The news was pretty bad for shelter and domestic titles, including regional lifestyle mags. Meredith's Better Homes and Gardens and Ladies' Home Journal took some of the biggest-percentage hits at the newsstand, falling 39.1% to 231,333 and 40.3% to 230,911, respectively. Not far behind were Country Home (down 28.2%), Country Living (19.7%), Coastal Living (20.5%) and Martha Stewart Living (16.5%). The only scrap of good news was Time Inc.'s Southern Living, where newsstand sales crept up 1.9% to 176,801.
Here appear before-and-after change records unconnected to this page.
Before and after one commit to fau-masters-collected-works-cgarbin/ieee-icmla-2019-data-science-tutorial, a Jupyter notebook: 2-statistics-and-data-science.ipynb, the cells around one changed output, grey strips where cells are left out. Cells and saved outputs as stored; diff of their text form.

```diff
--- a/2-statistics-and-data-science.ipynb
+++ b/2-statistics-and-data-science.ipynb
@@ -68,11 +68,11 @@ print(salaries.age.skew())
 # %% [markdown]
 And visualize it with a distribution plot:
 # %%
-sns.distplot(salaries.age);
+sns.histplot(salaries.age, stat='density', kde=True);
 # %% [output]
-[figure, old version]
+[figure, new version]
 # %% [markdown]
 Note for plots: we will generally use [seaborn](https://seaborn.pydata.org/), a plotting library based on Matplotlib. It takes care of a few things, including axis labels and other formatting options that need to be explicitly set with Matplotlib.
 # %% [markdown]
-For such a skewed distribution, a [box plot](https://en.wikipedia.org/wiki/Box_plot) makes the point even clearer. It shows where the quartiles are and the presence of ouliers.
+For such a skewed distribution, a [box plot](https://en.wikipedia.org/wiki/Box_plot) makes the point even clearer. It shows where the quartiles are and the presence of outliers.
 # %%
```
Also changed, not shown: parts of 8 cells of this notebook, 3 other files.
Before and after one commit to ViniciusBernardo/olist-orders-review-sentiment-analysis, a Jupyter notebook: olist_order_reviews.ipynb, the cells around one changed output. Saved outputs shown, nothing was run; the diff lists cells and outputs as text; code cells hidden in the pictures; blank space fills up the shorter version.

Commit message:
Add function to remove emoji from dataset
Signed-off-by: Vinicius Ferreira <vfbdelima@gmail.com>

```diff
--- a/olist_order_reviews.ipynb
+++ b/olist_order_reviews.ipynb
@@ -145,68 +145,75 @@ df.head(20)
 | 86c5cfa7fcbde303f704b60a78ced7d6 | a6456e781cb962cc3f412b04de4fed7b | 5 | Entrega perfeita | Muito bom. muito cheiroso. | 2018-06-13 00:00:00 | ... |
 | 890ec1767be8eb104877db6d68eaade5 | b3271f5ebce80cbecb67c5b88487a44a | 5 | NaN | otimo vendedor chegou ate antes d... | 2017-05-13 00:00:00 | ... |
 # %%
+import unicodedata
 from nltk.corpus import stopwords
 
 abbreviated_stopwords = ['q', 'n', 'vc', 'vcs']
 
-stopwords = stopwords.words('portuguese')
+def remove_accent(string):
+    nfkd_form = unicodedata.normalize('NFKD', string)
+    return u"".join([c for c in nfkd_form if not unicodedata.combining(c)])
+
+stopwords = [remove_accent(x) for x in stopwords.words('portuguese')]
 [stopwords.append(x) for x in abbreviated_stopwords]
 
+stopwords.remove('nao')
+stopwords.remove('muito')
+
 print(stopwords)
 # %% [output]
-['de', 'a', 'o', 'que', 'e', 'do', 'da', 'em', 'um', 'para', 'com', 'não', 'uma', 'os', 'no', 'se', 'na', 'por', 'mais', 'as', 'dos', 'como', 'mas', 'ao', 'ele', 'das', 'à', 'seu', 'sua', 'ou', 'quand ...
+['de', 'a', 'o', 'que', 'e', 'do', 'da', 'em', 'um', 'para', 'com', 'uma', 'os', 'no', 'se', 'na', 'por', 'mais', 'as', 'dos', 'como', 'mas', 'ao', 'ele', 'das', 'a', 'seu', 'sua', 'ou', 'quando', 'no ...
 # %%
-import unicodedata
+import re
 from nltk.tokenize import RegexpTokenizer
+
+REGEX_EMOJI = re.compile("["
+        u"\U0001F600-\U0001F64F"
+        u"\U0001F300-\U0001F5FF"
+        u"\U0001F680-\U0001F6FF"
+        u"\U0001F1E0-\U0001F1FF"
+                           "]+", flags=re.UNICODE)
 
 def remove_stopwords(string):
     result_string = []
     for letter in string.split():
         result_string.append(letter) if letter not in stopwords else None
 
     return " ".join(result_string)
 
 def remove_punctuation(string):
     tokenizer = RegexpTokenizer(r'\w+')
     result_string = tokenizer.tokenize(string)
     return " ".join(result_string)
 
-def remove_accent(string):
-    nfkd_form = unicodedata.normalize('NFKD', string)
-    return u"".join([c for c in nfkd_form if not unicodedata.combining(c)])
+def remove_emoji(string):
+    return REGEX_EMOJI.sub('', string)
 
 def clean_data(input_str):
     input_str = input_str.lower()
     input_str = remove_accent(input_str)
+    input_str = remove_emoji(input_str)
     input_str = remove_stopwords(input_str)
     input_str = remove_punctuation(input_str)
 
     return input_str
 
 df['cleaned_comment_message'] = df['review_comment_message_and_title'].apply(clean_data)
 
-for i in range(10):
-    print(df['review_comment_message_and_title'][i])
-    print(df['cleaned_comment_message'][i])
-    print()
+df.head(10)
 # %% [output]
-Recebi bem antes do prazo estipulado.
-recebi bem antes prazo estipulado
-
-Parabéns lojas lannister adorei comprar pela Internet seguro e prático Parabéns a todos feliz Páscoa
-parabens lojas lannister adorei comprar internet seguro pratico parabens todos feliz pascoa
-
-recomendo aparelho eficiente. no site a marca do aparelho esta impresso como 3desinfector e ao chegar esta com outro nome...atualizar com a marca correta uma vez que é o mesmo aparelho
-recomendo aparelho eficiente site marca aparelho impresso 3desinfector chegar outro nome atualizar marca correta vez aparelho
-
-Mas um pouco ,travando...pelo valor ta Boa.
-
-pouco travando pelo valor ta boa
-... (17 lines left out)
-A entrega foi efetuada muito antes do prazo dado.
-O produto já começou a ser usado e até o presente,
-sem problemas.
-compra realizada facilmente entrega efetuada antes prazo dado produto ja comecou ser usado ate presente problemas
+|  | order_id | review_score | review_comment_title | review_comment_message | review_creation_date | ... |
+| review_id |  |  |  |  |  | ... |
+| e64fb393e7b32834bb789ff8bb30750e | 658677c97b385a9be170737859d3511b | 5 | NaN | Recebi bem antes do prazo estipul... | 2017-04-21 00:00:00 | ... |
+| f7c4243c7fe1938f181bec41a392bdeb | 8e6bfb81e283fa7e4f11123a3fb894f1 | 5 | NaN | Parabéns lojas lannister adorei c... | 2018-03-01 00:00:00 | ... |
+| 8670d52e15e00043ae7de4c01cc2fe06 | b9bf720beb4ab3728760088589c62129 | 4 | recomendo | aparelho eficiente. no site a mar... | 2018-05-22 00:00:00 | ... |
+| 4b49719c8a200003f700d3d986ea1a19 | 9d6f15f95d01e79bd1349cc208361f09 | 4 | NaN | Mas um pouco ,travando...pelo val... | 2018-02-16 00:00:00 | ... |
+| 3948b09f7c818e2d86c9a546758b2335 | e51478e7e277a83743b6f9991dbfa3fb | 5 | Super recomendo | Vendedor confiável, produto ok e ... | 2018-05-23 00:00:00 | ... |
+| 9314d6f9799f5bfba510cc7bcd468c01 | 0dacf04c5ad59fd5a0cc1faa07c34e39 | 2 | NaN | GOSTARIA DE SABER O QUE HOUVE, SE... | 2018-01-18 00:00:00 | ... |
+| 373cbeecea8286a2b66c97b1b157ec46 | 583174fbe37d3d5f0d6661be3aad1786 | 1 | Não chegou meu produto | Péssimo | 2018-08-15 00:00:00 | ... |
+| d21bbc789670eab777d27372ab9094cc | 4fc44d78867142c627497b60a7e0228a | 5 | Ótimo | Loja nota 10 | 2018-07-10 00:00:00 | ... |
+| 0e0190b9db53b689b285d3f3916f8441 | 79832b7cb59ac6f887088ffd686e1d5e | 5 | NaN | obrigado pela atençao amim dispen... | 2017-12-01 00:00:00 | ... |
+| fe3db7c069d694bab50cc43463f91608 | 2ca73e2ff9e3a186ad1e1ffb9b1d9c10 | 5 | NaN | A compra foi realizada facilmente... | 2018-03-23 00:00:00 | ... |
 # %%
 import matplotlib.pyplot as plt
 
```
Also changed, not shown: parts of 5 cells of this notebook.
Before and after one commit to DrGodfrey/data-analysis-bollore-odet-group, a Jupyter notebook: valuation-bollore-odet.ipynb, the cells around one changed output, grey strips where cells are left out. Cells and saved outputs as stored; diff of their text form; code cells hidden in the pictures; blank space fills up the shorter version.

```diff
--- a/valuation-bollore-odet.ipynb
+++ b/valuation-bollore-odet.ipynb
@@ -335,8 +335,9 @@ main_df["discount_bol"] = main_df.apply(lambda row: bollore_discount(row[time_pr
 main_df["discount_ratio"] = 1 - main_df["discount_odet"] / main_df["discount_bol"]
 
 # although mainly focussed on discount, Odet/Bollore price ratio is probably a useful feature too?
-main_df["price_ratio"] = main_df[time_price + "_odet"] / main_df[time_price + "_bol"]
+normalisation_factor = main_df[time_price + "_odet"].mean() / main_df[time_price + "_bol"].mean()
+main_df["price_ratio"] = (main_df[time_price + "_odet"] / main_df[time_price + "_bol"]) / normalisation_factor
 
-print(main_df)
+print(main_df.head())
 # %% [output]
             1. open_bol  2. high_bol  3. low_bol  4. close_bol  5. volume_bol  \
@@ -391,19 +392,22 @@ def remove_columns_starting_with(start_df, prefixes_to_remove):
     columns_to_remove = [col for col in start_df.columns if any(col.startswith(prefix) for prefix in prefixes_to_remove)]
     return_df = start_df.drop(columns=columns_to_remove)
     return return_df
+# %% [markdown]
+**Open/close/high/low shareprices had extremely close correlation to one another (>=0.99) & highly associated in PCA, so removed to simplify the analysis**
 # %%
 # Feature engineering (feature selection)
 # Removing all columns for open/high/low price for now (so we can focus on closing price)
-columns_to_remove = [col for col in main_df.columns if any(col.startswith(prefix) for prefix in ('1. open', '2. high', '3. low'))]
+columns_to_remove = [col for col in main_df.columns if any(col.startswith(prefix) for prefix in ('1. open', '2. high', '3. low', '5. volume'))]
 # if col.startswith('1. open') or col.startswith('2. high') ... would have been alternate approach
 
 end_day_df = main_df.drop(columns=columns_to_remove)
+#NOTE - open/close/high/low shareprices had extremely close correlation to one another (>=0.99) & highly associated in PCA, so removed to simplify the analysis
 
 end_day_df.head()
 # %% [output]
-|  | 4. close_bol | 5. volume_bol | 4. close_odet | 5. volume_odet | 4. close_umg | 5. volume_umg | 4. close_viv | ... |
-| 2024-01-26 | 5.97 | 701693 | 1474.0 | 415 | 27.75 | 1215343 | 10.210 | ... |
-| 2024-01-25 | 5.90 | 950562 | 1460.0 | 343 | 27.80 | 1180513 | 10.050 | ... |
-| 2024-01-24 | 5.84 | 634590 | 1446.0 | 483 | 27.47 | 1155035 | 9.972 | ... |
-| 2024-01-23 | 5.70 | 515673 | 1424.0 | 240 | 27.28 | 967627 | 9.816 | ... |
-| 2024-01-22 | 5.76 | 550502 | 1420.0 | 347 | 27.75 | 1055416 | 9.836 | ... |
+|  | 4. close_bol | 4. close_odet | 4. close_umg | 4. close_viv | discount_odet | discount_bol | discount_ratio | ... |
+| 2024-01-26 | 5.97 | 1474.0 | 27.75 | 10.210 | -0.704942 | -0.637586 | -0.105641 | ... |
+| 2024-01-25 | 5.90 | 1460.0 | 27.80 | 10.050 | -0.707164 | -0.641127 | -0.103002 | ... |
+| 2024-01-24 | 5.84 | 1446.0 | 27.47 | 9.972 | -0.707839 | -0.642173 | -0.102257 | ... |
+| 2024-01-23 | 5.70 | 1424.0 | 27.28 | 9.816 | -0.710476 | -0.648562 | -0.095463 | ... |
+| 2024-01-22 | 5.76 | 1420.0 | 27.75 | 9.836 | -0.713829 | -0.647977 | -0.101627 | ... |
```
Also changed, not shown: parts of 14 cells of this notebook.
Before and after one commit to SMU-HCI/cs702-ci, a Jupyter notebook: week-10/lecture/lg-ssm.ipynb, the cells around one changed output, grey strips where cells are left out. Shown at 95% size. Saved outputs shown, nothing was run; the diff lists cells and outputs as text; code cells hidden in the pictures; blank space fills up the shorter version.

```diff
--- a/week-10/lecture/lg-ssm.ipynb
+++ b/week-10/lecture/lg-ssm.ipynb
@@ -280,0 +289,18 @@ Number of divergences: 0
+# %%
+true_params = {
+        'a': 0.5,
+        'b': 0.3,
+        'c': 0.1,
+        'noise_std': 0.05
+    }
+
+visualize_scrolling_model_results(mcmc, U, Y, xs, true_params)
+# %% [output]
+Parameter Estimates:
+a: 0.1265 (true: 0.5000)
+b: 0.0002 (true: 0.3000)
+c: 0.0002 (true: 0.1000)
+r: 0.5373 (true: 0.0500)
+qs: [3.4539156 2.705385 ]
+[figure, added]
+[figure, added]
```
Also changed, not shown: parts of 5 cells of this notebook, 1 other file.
Women's beauty and fashion mags didn't do much better, with Glamour down 18.1% to 612,000, Harper's Bazaar down 14.1% to 153,234 and Allure down 12% to 224,550. On the women's lifestyle front, Redbook dropped 32.6% to 180,645, Cosmopolitan fell 6.2% to 1.78 million, and Self fell 14.4% to 300,633. Family Circle was down 19.2% to 789,500.
Celebrity titles, also targeting women, took big double-digit hits -- especially problematic since most of these titles rely on newsstand sales for the bulk of their circulation. In Touch Weekly tumbled 32% to 834,492, Us Weekly fell 20.7% to 796,669, Life & Style Weekly plunged 31.3% to 461,969, Star fell 13.4% to 617,096 and OK Weekly slipped 10.8% to 490,417.
There were two bright spots: Newsstand sales at People rose 3% to 1,472,149, and Entertainment Weekly was up 6.6% to 50,437.
Predictably for a recession, auto enthusiast titles (mostly targeting men) were also down. Car and Driver fell 19.6% to 100,433, Motor Trend sank 15.5% to 117,304 and Road & Track slipped 9.8% to 92,117. Automobile magazine fell 14.1% to 49,211. Music titles--primarily targeting men--did little better, with Blender down 17.8% to 44,233, Spin down 38.2% to 29,917, Vibe down 10.8% to 100,318, and Country Weekly down 17% to 91,346. Rolling Stone had the best relative performance, dropping a mere 5.2% to 134,660.
Finally, the business titles; perhaps people are less inclined to read about business when it's doing so poorly. Whatever the reason, BusinessWeek slipped 9.3% to 33,903, Forbes fell 13.1% to 32,782, Money dipped 16.2% to 87,582, and SmartMoney tanked 23.2% to 41,894. One title fared well, as The Economist's newsstand sales rose 10.9% to 75,777.